The day before the surgery, Bill came to visit and play with Annie. As soon as he entered the room, Annie sat up and said, “HI, Buddy!” This was the first phrase she had spoken since her stroke. As Bill settled next to her on the bed, the two of them busily played with their toys. Seeing them together was a tremendous comfort, as it brought a familiar, happy dynamic back into our lives. We marveled at Bill’s ability to draw more and more out of her. I mentioned this to Kassi when she called. “That’s AMAZING!” Kassi enthused. “That’s THREE syllables…HI Bud-dy!” she counted out gleefully. I told her that I was also amazed at Annie’s calm acceptance of the situation at this point. Kassi told me about a friend of hers who had undergone cancer treatment, and reported an amazing closeness to God during that time,. Kassi explained that this closeness allowed her friend to feel calm because she felt God’s presence and care in an exceptionally strong way. “Maybe this is what Annie is experiencing,” Kassi said, “and she just can’t tell us yet.”
When the morning of the surgery arrived, Tom and I spent some time with Annie early in the morning.
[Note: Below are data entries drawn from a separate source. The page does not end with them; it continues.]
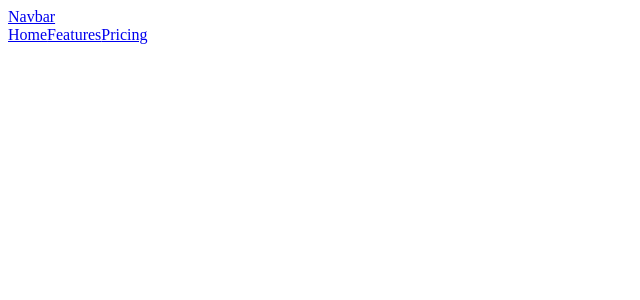
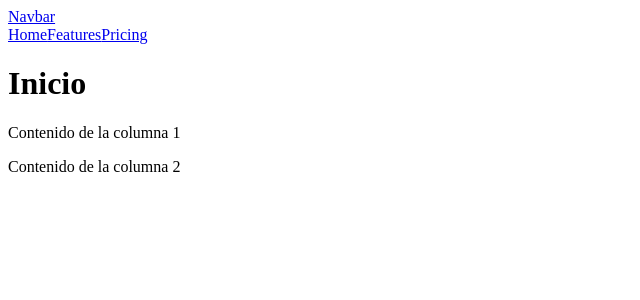
Before and after one commit to Maxii34/Mi-Portafolio-FullStack, a React (Vite) app: page / in a window 1280 px wide. Shown: the top 300 px of the page, without its empty margins (0-640 px from the left). Built offline with nearby package versions, Linux system fonts and the light colour scheme.

Commit message:
Se agregaron los componentes para el sector de perfil

```diff
--- a/src/App.jsx
+++ b/src/App.jsx
@@ -1,10 +1,12 @@
 import { Menu } from "./Components/shared/Menu"
+import { Inicio } from "./Components/page/Inicio"
 
 function App() {
   return (
     <>
       <Menu />
       <main>
+        <Inicio />
 
       </main>
     </>
--- a/src/Components/page/Inicio.jsx
+++ b/src/Components/page/Inicio.jsx
@@ -1,8 +1,20 @@
+import { Col, Container, Row } from "react-bootstrap";
+
 
 export const Inicio = () => {
     return (
         <div>
-            <h1 className=" text-center">Inicio</h1>
+            <h1 className="text-center">Inicio</h1>
+            <div>
+                <Row>
+                    <Col xs={6} md={4} >
+                        <p>Contenido de la columna 1</p>
+                    </Col>
+                    <Col xs={6} md={4} >
+                        <p>Contenido de la columna 2</p>
+                    </Col>
+                </Row>
+            </div>
         </div>
     );
 };
```
Also changed, not shown: src/Components/ui/ImagenPerfil.jsx (added, +8 -0 lines), src/Components/ui/Introducion.jsx (added, +8 -0 lines).
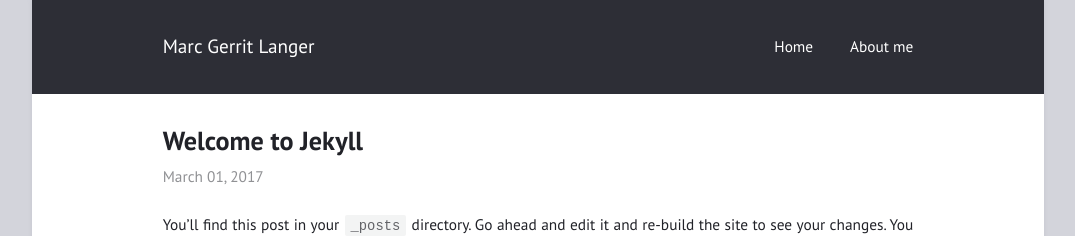
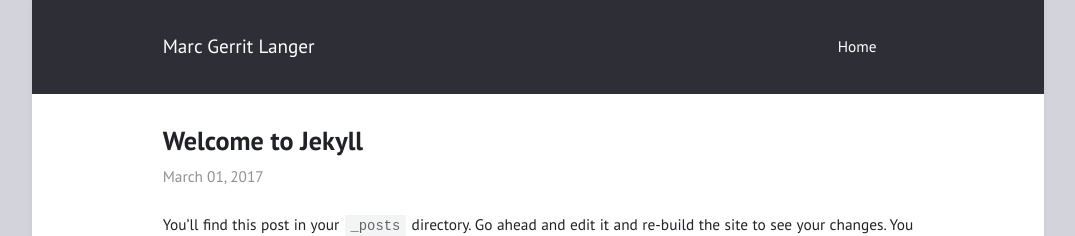
Before and after one commit to revolvermann76/revolvermann76.github.io, a Jekyll site: the page built from index.html, in a window 1280 px wide. Shown: the top 236 px of the page, without its empty margins (102-1177 px from the left). Built offline with Jekyll 4.4.1, drawn with Linux system fonts in a browser that asks for light colours.

Commit message:
Modified   _config.yml

```diff
--- a/_config.yml
+++ b/_config.yml
@@ -1,7 +1,7 @@
 title: "Marc Gerrit Langer"
 author: "Marc Gerrit Langer"
 description: "eine persönliche Website"
-permalink: /:title/
+permalink: /:title:output_ext
 lang: "de"
 excerpt_separator: "\n\n\n"
 date_format: "%B %d, %Y"
@@ -18,7 +18,7 @@
 
 navigation:                # accepts {file, title, url, icon, sidebaricon}
   - {file: "index.html"}
-  - {url: "about", title: "About me"}
+  - {url: "about"}
 
 external:                  # shows a footer with social links - for available icons see fontawesome.com/icons
   - {title: Mail, icon: envelope, url: "mailto:postkutsch@gmail.com"}
```
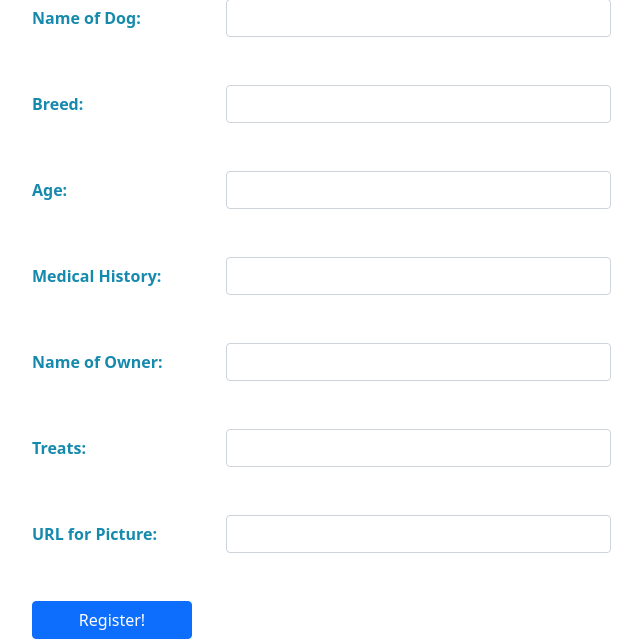
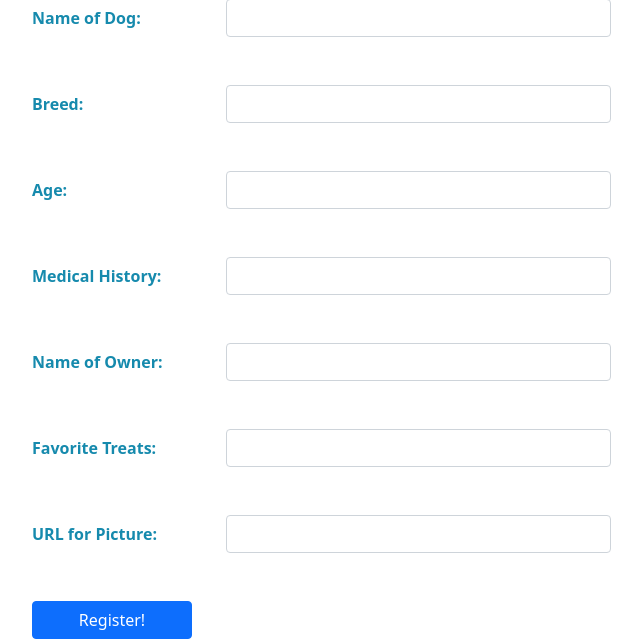
Before and after one commit to diyawiii/lis161, a Flask app: page /enroll in a window 1280 px wide. Shown: the part 230-873 px from the top of the page, without its empty margins (36-678 px from the left). Run offline with Flask 2, Linux system fonts and the light colour scheme; data comes from the database, SQL or seed files in the repository.

Commit message:
Added an arrow. Added the word favorite to treats

```diff
--- a/templates/enroll.html
+++ b/templates/enroll.html
@@ -27,7 +27,7 @@
                 <input class="enroll-input form-control" type="text" name="dog_owner" id="o_name" required><br><br>
             </p>
             <p class="enroll-p">
-                <label class="enroll-label" for="d_treats">Treats:</label>
+                <label class="enroll-label" for="d_treats">Favorite Treats:</label>
                 <input class="enroll-input form-control" type="text" name="dog_treats" id="d_treats"><br><br>
             </p>
             <p class="enroll-p">
--- a/templates/trainer_profile.html
+++ b/templates/trainer_profile.html
@@ -28,7 +28,8 @@
   <input class="btn btn-primary" type="submit" value="Update Tricks" name="action">
 </form>
 <br><br>
-<a class="nav-link" href="{{ url_for('trainer_list') }}">Return to list of Trainers</a>
 {% endfor %}
+<a class="nav-link" href="{{ url_for('trainer_list') }}">← Return to list of Trainers</a>
+
 
 {% endblock %}
```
This was a day when “hospital time” moved quickly…almost too quickly. I wanted to slow the process, hold her back from this next necessary step. I donned a surgical gown and hat, and went into the operating room with Annie. They had already given her some medicine to make her drowsy, and she was relaxed as I held her hand and hugged her. Her tiny body lay on the table and she held her beloved bear. After the anesthesiologist gave her more medicine, she quickly dropped into a deep sleep. I looked the surgical team in the eyes. “Please. Take care of my daughter. Please.” The nurse hugged me and assured me that they would. Then she said, “What is this?” She pointed at Annie’s gown. On it, we had taped a note, along with a Bible verse we had chosen, written on the back of an envelope:
And then, we waited.